BuilSpec Seattle – The word on the street
|Scott Sinclair, Sinclair Environmental Solutions|
On November 11, I made the journey from my home in Vancouver, Canada heading south to Seattle for the new education seminar known as BuilSpec. Anto Budiardjo and Paul Ehrlich of Clasma are running BuilSpec on a tour of ten cities across the United States. BuilSpec is a single day version of multi-day BuilConn that is held annually in North America and Europe. I own and operate a consulting firm that specializes in automation and energy conservation, so my mission for this event was to learn about the innovations in automation technology and how they can help my customers.
Before the day began at the Crowne Plaza Hotel in downtown Seattle, I was talking with Neil Gifford of WebGen Systems about some of the exciting new projects that I have been working on in Canada. Neil and I have both found that clients are becoming more sophisticated as they begin to look at the life cycle costs of their facilities. Neil says with facility owners like the Bank of America and the University of Miami becoming aware of the co-benefits of energy and client comfort that come with intelligent building systems “the choice is between getting on the train or getting run over by it”. This proved to be the perfect lead into the morning discussions.

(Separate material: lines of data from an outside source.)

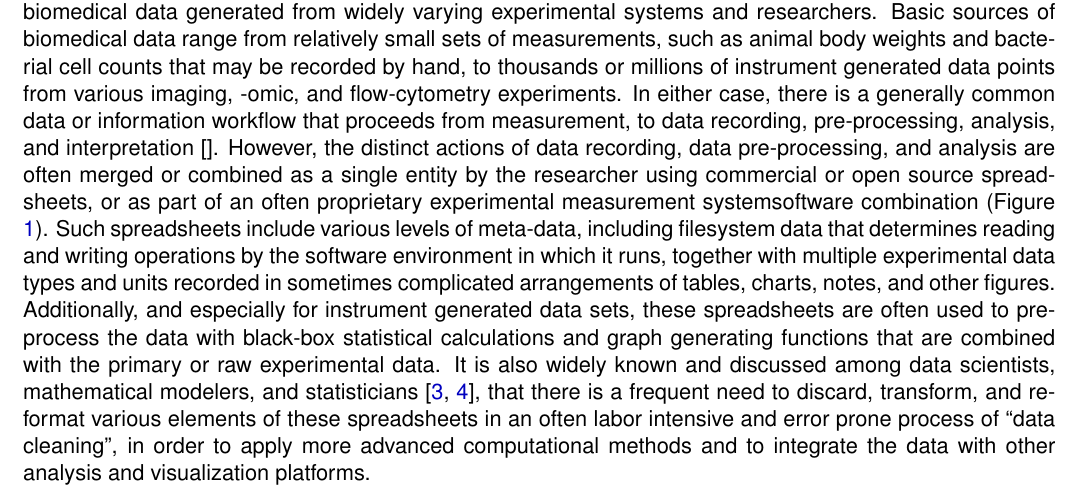
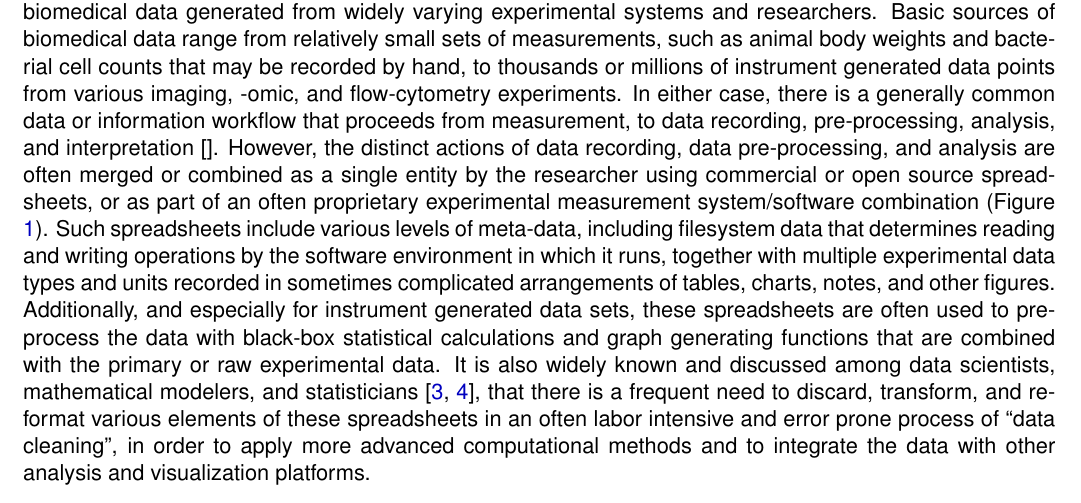
Before and after one commit to geanders/reproducible_modules, a LaTeX document (writing/research_approach.tex): part of page 1 of 28, cut so that both start at the same text. Compiled offline with pdfLaTeX.

Commit message:
typo fixed in significance

```diff
--- a/writing/research_approach.tex
+++ b/writing/research_approach.tex
@@ -64,7 +64,7 @@ from measurement, to data recording, pre-processing, analysis, and interpretatio
 \cite{}.  However, the distinct actions of data recording, data pre-processing, and analysis
 are often merged or combined as a single entity by the researcher using commercial or open
 source spreadsheets, or as part of an often proprietary experimental measurement
-system\/software combination (Figure \ref{fig:workflow}).  Such spreadsheets include various
+system/software combination (Figure \ref{fig:workflow}).  Such spreadsheets include various
 levels of meta-data, including filesystem data that determines
 reading and writing operations by the software environment in which it runs, together with multiple
 experimental data types and units recorded in sometimes complicated arrangements of tables,
```
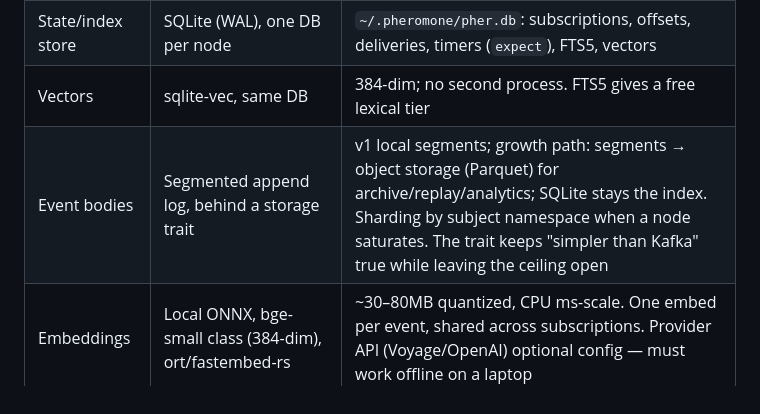
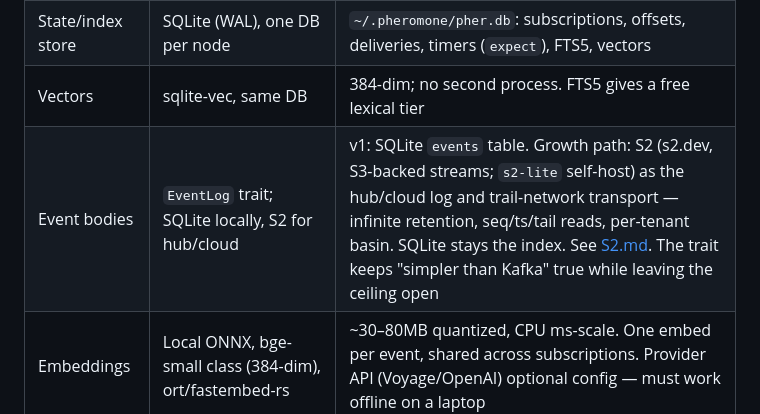
Before and after one commit to honeybeehq/pheromone, a Markdown page: docs/ARCHITECTURE.md, the part around the change. Rendered like a GitHub page.

```diff
--- a/docs/ARCHITECTURE.md
+++ b/docs/ARCHITECTURE.md
@@ -70,7 +70,7 @@ velocity-to-v1 ever trumps differentiation, Go + embedded NATS is the coherent p
 | Envelope | CloudEvents-compatible JSON | `{id, ts, node, source, type, subject, correlation, payload, ttlClass}`; free interop with Knative/EventBridge producers |
 | State/index store | SQLite (WAL), one DB per node | `~/.pheromone/pher.db`: subscriptions, offsets, deliveries, timers (`expect`), FTS5, vectors |
 | Vectors | sqlite-vec, same DB | 384-dim; no second process. FTS5 gives a free lexical tier |
-| Event bodies | Segmented append log, behind a storage trait | v1 local segments; growth path: segments → object storage (Parquet) for archive/replay/analytics; SQLite stays the index. Sharding by subject namespace when a node saturates. The trait keeps "simpler than Kafka" true while leaving the ceiling open |
+| Event bodies | `EventLog` trait; SQLite locally, S2 for hub/cloud | v1: SQLite `events` table. Growth path: S2 (s2.dev, S3-backed streams; `s2-lite` self-host) as the hub/cloud log and trail-network transport — infinite retention, seq/ts/tail reads, per-tenant basin. SQLite stays the index. See [S2.md](S2.md). The trait keeps "simpler than Kafka" true while leaving the ceiling open |
 | Embeddings | Local ONNX, bge-small class (384-dim), ort/fastembed-rs | ~30–80MB quantized, CPU ms-scale. One embed per event, shared across subscriptions. Provider API (Voyage/OpenAI) optional config — must work offline on a laptop |
 | Judge | claude-haiku-class, batched, prompt-cached | Stable question prefix → cached; pluggable provider interface, one great default; hard budgets, fail-closed |
 | IDs | Honeybee-style short ids (`PH.4k2`) | House style |
```
Also changed, not shown: docs/LANDSCAPE.md (+5 -0 lines), docs/S2.md (added, +129 -0 lines).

Paul Ehrlich began the day by describing his vision of the future of facility management systems. The buzzword of the industry ‘convergence’ simply means that a number of different building systems are coming together. The consequence is what counts as building systems such as Security, HVAC, Lighting, Fire Alarm and CCTV can now talk to one another. With these systems integrated into one, there is tremendous potential to do things that we have never done before with buildings. Departments that were previously isolated like Shipping can now be linked directly to Production, or user based systems like Lighting and HVAC can be linked to Security. As these various systems are now integrated over the Internet and Intranets, it is now possible to connect multiple buildings together and tie the whole structure into one common control organism called the Enterprise. This concept is visually represented with the Facility Systems Pyramid shown here.

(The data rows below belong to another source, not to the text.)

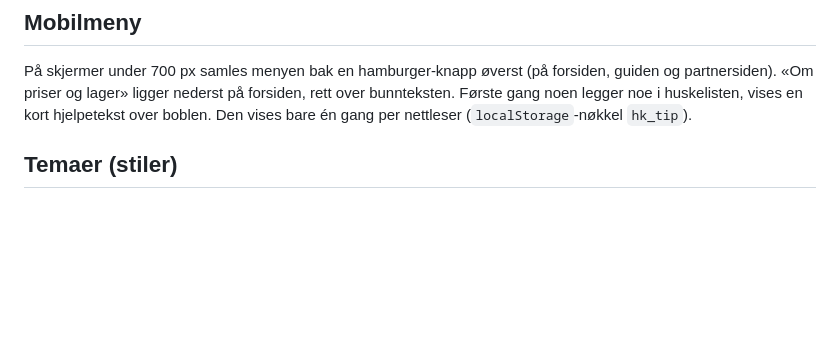
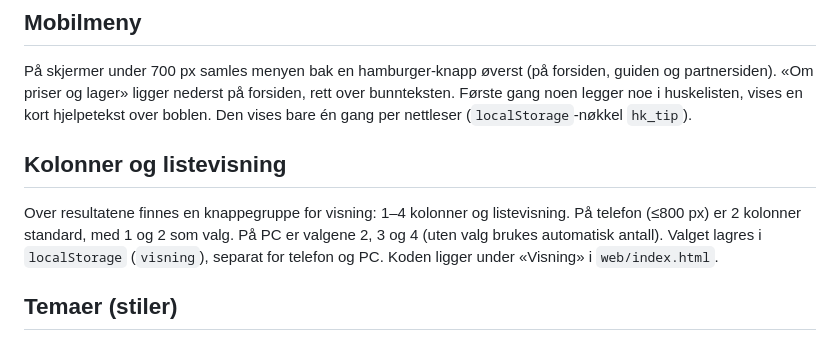
Before and after one commit to SandMarcus/Filamentsok, a Markdown page: README.md, the part around the change. GitHub-like rendering; blank space fills up the shorter version.

```diff
--- a/README.md
+++ b/README.md
@@ -53,6 +53,10 @@ Hvert kort har et bokmerke øverst til høyre i bildet. Valgte filamenter lagres
 ## Mobilmeny
 
 På skjermer under 700 px samles menyen bak en hamburger-knapp øverst (på forsiden, guiden og partnersiden). «Om priser og lager» ligger nederst på forsiden, rett over bunnteksten. Første gang noen legger noe i huskelisten, vises en kort hjelpetekst over boblen. Den vises bare én gang per nettleser (`localStorage`-nøkkel `hk_tip`).
+
+## Kolonner og listevisning
+
+Over resultatene finnes en knappegruppe for visning: 1–4 kolonner og listevisning. På telefon (≤800 px) er 2 kolonner standard, med 1 og 2 som valg. På PC er valgene 2, 3 og 4 (uten valg brukes automatisk antall). Valget lagres i `localStorage` (`visning`), separat for telefon og PC. Koden ligger under «Visning» i `web/index.html`.
 
 ## Temaer (stiler)
 
```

So now that I understand the value of convergence, Paul brings in a video segment interviewing facility owners and operators from all over the United States. Paul developed a fantastic video link that takes you on a virtual tour of some of the most futuristic facilities in the United States. He takes you directly to property managers, engineering staff, facility operators, contractors and architects so that you get a snappy and professional window into many cutting edge operations. Interviews with Jim Crockett (Editor – Consulting Specifying Engineer) and Mark Golan (Vice President of Worldwide Real Estate – Cisco Systems) are among the many of the stakeholders presented. I really liked the video segments as Paul showed us examples of modern building owners who are seeking out and implementing convergence.
After a short break and some fantastic gourmet muffins, Paul brought out the technology. Backbones, Wireless, Internet, fingerprint sensors, IP telephones and how these things will impact your ‘Enterprise’. This session drove home the idea that the IT world is infiltrating facilities, and accelerating their rate of growth. According to the IT laws of the world (Moore’s and Metcalf’s Law), processing speed and bandwidth double every few years. By contrast as Paul says “HVAC automation systems move at the speed of dinosaurs”. This point was the climax of the day for me, 5 years ago data and telephone systems merged to form IT departments, and now IT is converging into all other aspects of facilities and business. The session closed with a glimpse at the future through a video Case Study of Lakeside Hospital in Nebraska. Integrating Security, Nurse Call, Pharmacy, HVAC, Fire Alarm and Patient Tracking systems makes this facility truly interoperable. Lakeside Hospital is the ‘digital hospital of the future’ and is an excellent example of integrating building systems into the Enterprise. The result is that people want to work there, patients want to stay there, making it truly a showcase facility to be proud of. From thumbprint password identification to wireless HVAC and lighting components, this part of BuilSpec made me a believer.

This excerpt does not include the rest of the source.